If you live in the eastern United States, you may recently have noticed a ton of caterpillars hanging from trees on fine silk threads. Maybe you picked caterpillars off co-workers or family members when they came in from outdoors. These were fall cankerworms and they are increasingly common and damaging in urban areas like Charlotte, Durham, and Raleigh.
Cankerworms are green or brown caterpillars that feed on many deciduous tree species. Oaks and maples are particular favorites. Adult cankerworm moths lay eggs in host trees during winter. The eggs hatch when new leaves are just developing on trees. In years when cankerworms are abundant they can eat every leaf off large trees.

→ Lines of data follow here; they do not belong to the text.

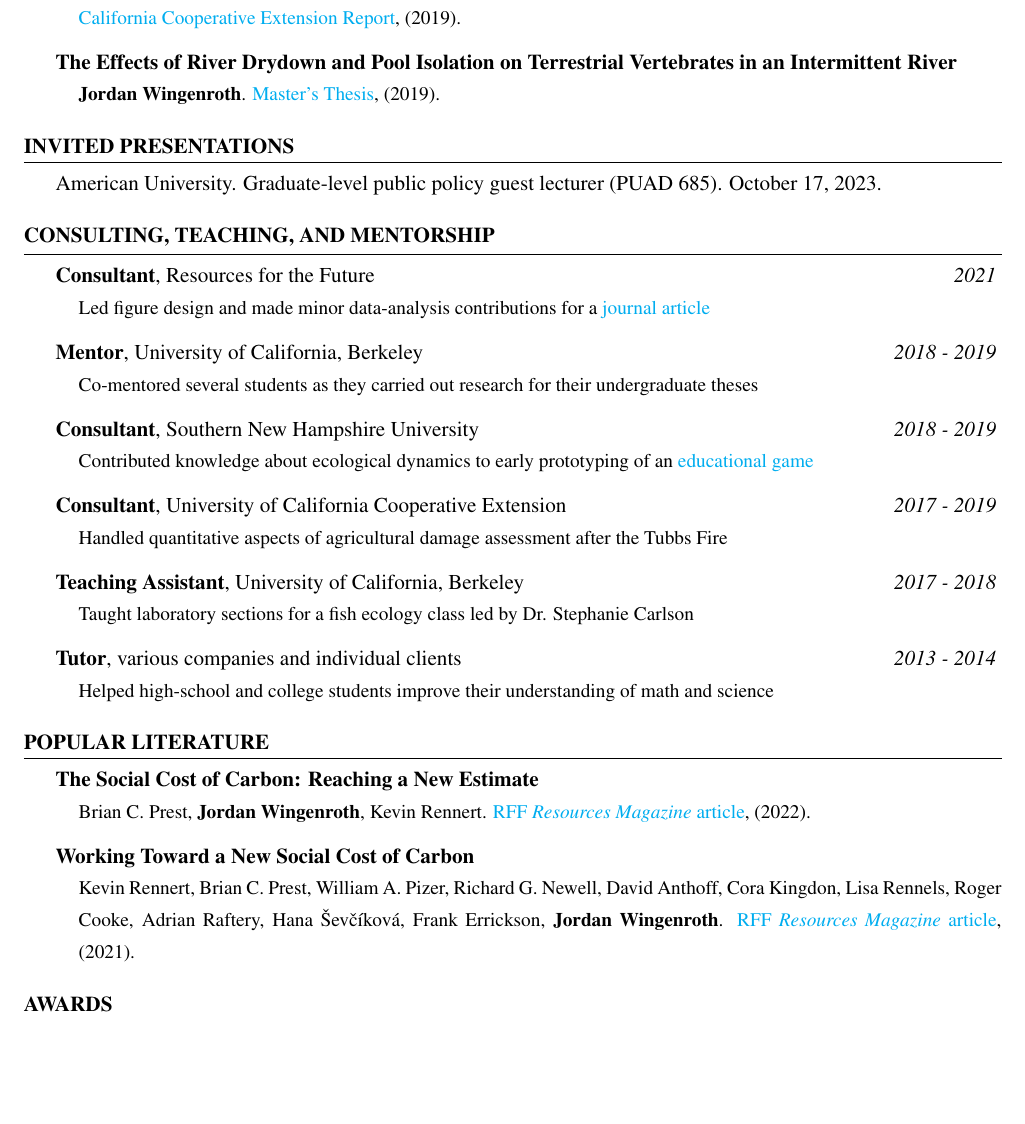
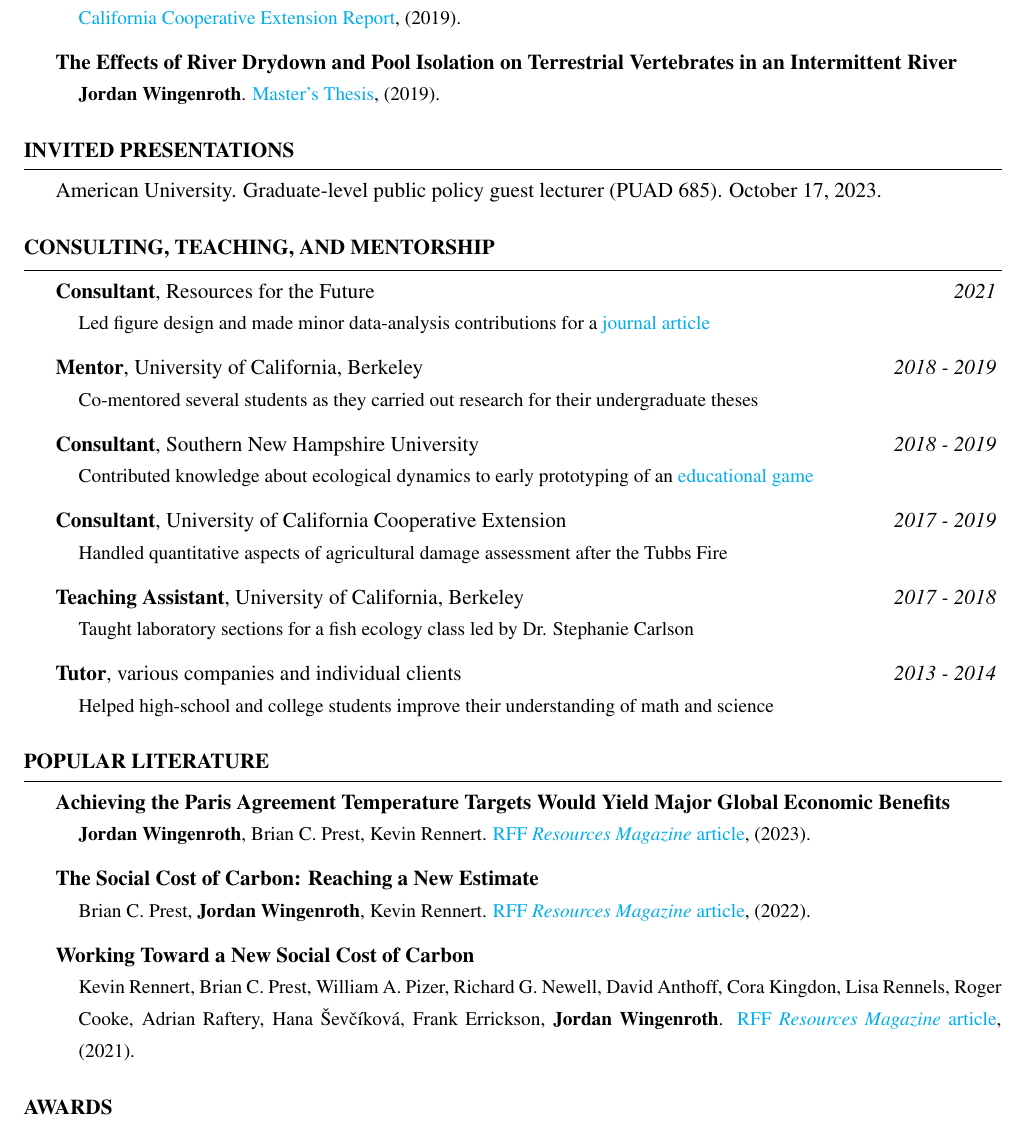
Before and after one commit to jmwingenroth/Overleaf-CV, a LaTeX CV (CV.tex): part of page 2 of 2 before the commit and part of page 2 of 3 after it, cut so that both start at the same text, the shorter picture padded with empty space. Compiled offline with pdfLaTeX.

Commit message:
Add Resources Mag article and update Masters link

```diff
--- a/CV.tex
+++ b/CV.tex
@@ -117,7 +117,7 @@
 {\bf The Effects of River Drydown and Pool Isolation on Terrestrial Vertebrates in an Intermittent River}
 \vspace{-7pt}
 \begin{adjustwidth}{12pt}{}
-{\small \textbf{Jordan Wingenroth}. \href{https://digicoll.lib.berkeley.edu/record/140194/files/Spring2019_Wingenroth_Jordan.pdf}{Master's Thesis}, (2019).}
+{\small \textbf{Jordan Wingenroth}. \href{https://digicoll.lib.berkeley.edu/record/140194?ln=en}{Master's Thesis}, (2019).}
 \end{adjustwidth}
 
 \end{rSection}
@@ -165,6 +165,12 @@
 
 \begin{rSection}{Popular Literature}
 
+{\bf Achieving the Paris Agreement Temperature Targets Would Yield Major Global Economic Benefits}
+\vspace{-7pt}
+\begin{adjustwidth}{12pt}{}
+{\small \textbf{Jordan Wingenroth}, Brian C. Prest, Kevin Rennert. \href{https://www.resources.org/common-resources/achieving-the-paris-agreement-temperature-targets-would-yield-major-global-economic-benefits/}{RFF \textit{Resources Magazine} article}, (2023).}
+\end{adjustwidth}
+
 {\bf The Social Cost of Carbon: Reaching a New Estimate}
 \vspace{-7pt}
 \begin{adjustwidth}{12pt}{}
```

In recent years, many trees on NC State’s campus were completely defoliated. In Charlotte we have seen entire neighborhoods defoliated. Trees can only tolerate two or three consecutive years of defoliation before their growth declines or they die. Cankerworms often drop from host trees on threads to escape predation or to seek new food. Thus, they frequently damage plants growing next to or below their host trees. (An overview of recent NC State research on cankerworms in urban environments can be found here.)

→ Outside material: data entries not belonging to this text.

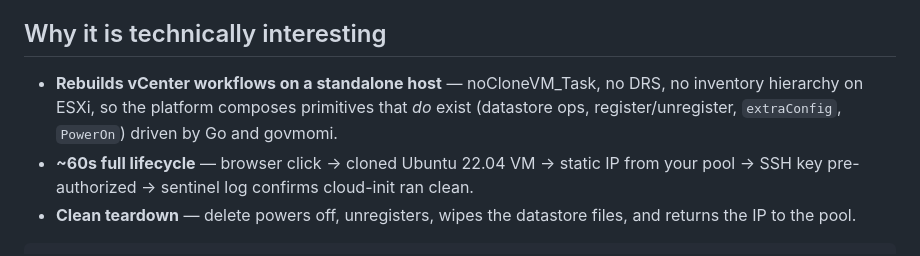
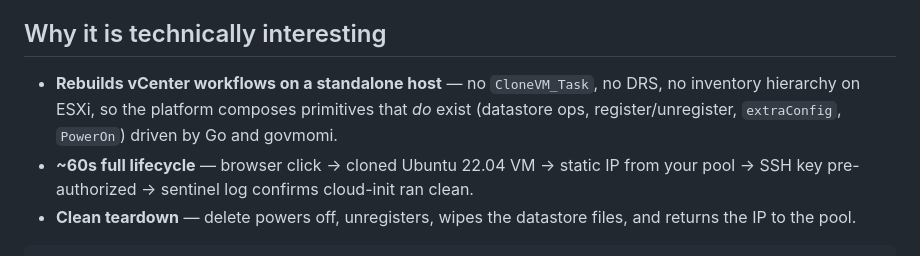
Before and after one commit to IBoutbaoucht/vmaas-zerotouch, a Markdown page: README.md, the part around the change. GitHub-like rendering.

Commit message:
Fix highlight wording

```diff
--- a/README.md
+++ b/README.md
@@ -17,7 +17,7 @@
 
 ## Why it is technically interesting
 
-- **Rebuilds vCenter workflows on a standalone host** — noCloneVM_Task, no DRS, no inventory hierarchy on ESXi, so the platform composes primitives that *do* exist (datastore ops, register/unregister, `extraConfig`, `PowerOn`) driven by Go and govmomi.
+- **Rebuilds vCenter workflows on a standalone host** — no `CloneVM_Task`, no DRS, no inventory hierarchy on ESXi, so the platform composes primitives that *do* exist (datastore ops, register/unregister, `extraConfig`, `PowerOn`) driven by Go and govmomi.
 - **~60s full lifecycle** — browser click → cloned Ubuntu 22.04 VM → static IP from your pool → SSH key pre-authorized → sentinel log confirms cloud-init ran clean.
 - **Clean teardown** — delete powers off, unregisters, wipes the datastore files, and returns the IP to the pool.
 
```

Earlier this month my lab published a paper in Arboriculture and Urban Forestry, titled “The effect of sticky bands on cankerworm abundance and defoliation in urban trees.” Chanthammavong “Bobby” Noukoun, who has worked in my lab for almost two years, is first author. He conducted this research as an undergraduate during the cankerworm outbreak in 2013. He wanted to test the efficacy of sticky bands, a non-insecticide management tactic, to help reduce cankerworm damage to campus trees.
Sticky bands are bands of tape or plastic that are wrapped around tree trunks and covered with a sticky product called Tanglefoot. Sticky bands exploit an unusual aspect of cankerworm biology: the female moths are wingless. Therefore they have to climb up trees to lay eggs and can get stuck in sticky bands before they reach the canopy. If moths never reach the canopy to lay eggs then you shouldn’t have cankerworms or damage come spring.

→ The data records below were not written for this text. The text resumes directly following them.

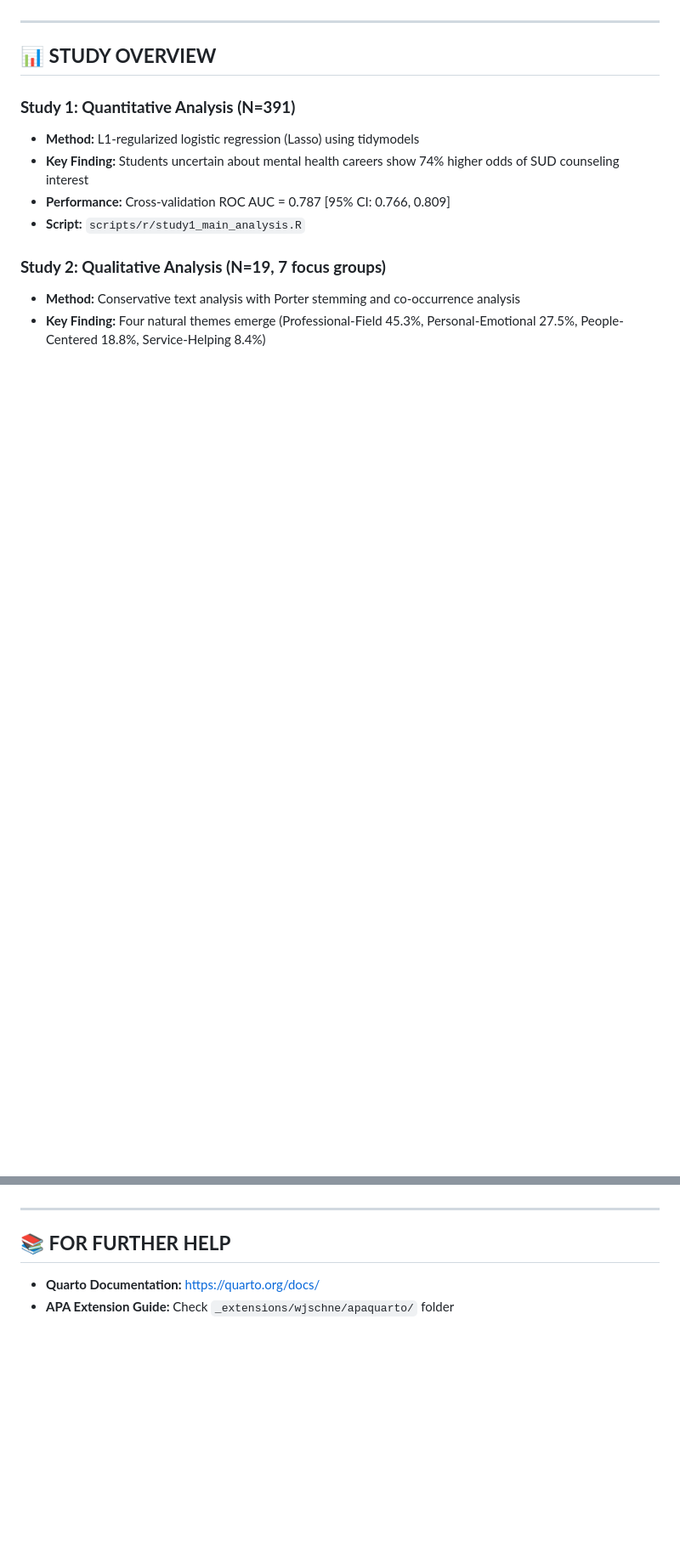
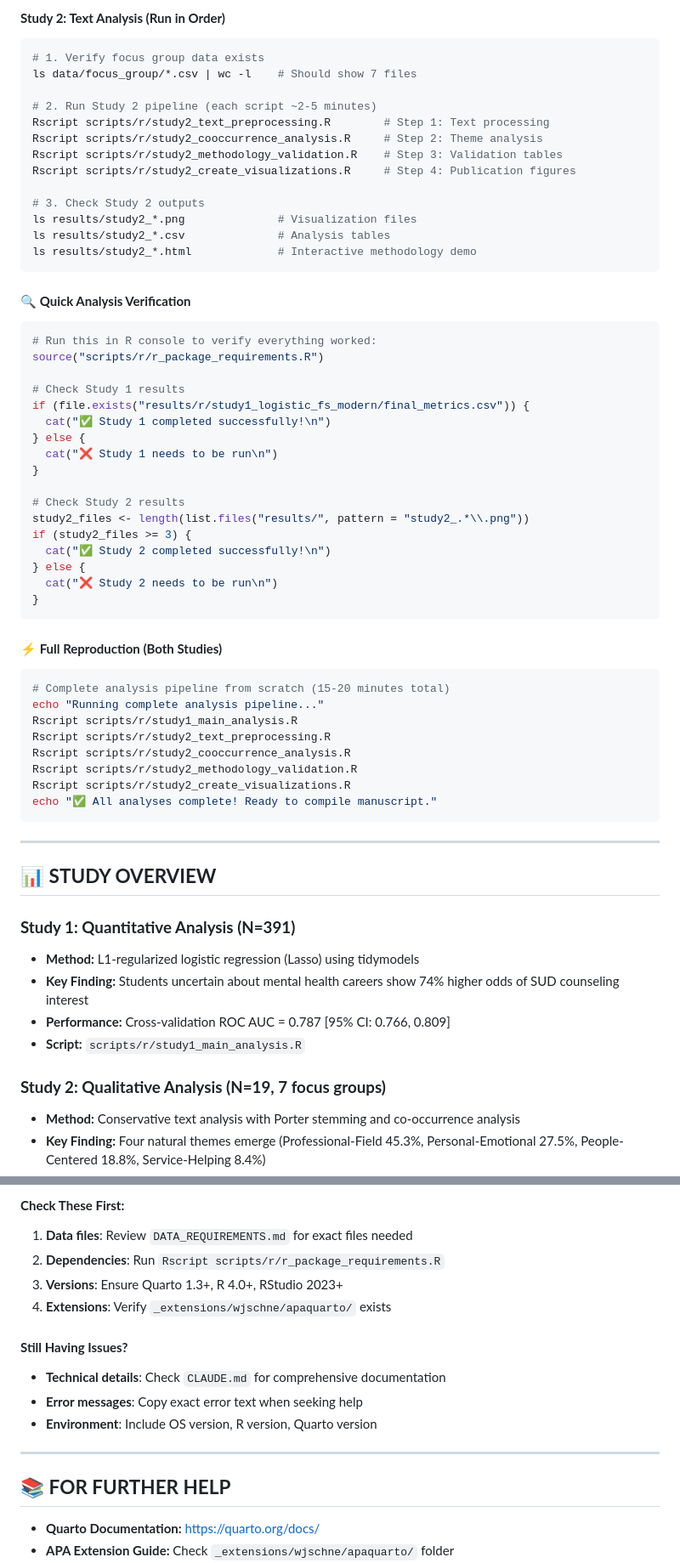
Before and after one commit to actonbp/sud_council_paper, a Markdown page: README.md, 2 parts joined by grey strips. Shown at 85% size. GitHub-like rendering; blank space fills up the shorter version.

````diff
--- a/README.md
+++ b/README.md
@@ -45,3 +120,52 @@ quarto render sud_council_paper.qmd --to docx
+#### **Study 2: Text Analysis (Run in Order)**
+```bash
+# 1. Verify focus group data exists
+ls data/focus_group/*.csv | wc -l    # Should show 7 files
+
+# 2. Run Study 2 pipeline (each script ~2-5 minutes)
+Rscript scripts/r/study2_text_preprocessing.R        # Step 1: Text processing
+Rscript scripts/r/study2_cooccurrence_analysis.R     # Step 2: Theme analysis
+Rscript scripts/r/study2_methodology_validation.R    # Step 3: Validation tables
+Rscript scripts/r/study2_create_visualizations.R     # Step 4: Publication figures
+
+# 3. Check Study 2 outputs
+ls results/study2_*.png              # Visualization files
+ls results/study2_*.csv              # Analysis tables
+ls results/study2_*.html             # Interactive methodology demo
+```
+
+#### **🔍 Quick Analysis Verification**
+```r
+# Run this in R console to verify everything worked:
+source("scripts/r/r_package_requirements.R")
+
+# Check Study 1 results
+if (file.exists("results/r/study1_logistic_fs_modern/final_metrics.csv")) {
+  cat("✅ Study 1 completed successfully!\n")
+} else {
+  cat("❌ Study 1 needs to be run\n")
+}
+
+# Check Study 2 results
+study2_files <- length(list.files("results/", pattern = "study2_.*\\.png"))
+if (study2_files >= 3) {
+  cat("✅ Study 2 completed successfully!\n")
+} else {
+  cat("❌ Study 2 needs to be run\n")
+}
+```
+
+#### **⚡ Full Reproduction (Both Studies)**
+```bash
+# Complete analysis pipeline from scratch (15-20 minutes total)
+echo "Running complete analysis pipeline..."
+Rscript scripts/r/study1_main_analysis.R
+Rscript scripts/r/study2_text_preprocessing.R
+Rscript scripts/r/study2_cooccurrence_analysis.R
+Rscript scripts/r/study2_methodology_validation.R
+Rscript scripts/r/study2_create_visualizations.R
+echo "✅ All analyses complete! Ready to compile manuscript."
+```
 
 ---
 
@@ -212,3 +399,13 @@ The `apaquarto` extension provides:
+#### **Check These First:**
+1. **Data files**: Review `DATA_REQUIREMENTS.md` for exact files needed
+2. **Dependencies**: Run `Rscript scripts/r/r_package_requirements.R`
+3. **Versions**: Ensure Quarto 1.3+, R 4.0+, RStudio 2023+
+4. **Extensions**: Verify `_extensions/wjschne/apaquarto/` exists
+
+#### **Still Having Issues?**
+- **Technical details**: Check `CLAUDE.md` for comprehensive documentation
+- **Error messages**: Copy exact error text when seeking help
+- **Environment**: Include OS version, R version, Quarto version
 
 ---
 
````
Also changed, not shown: other parts of README.md (+164 -26 lines), DATA_REQUIREMENTS.md (added, +103 -0 lines).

Bobby installed zero, one, or two sticky bands on 36 campus willow oak trees, then measured caterpillar abundance and defoliation in tree canopies. The sticky bands caught over 16,000 female cankerworm moths, which can each lay over 100 eggs. Sticky bands reduced cankerworm abundance in the trees but did not measurably reduce defoliation. However, defoliation of most study trees was less than 30 percent (far from total defoliation). Many cities install sticky bands on hundreds or thousands of trees each spring to protect them from defoliation. Since the tiny caterpillars can float from tree to tree (entomologists call it ballooning), banding at a large scale probably works better than banding only a few of the trees in an area.
We are going to follow up this work with research to investigate the efficacy of sticky bands at the scale of entire neighborhoods. Bobby was supported in part by an NC State Undergraduate Research Grant.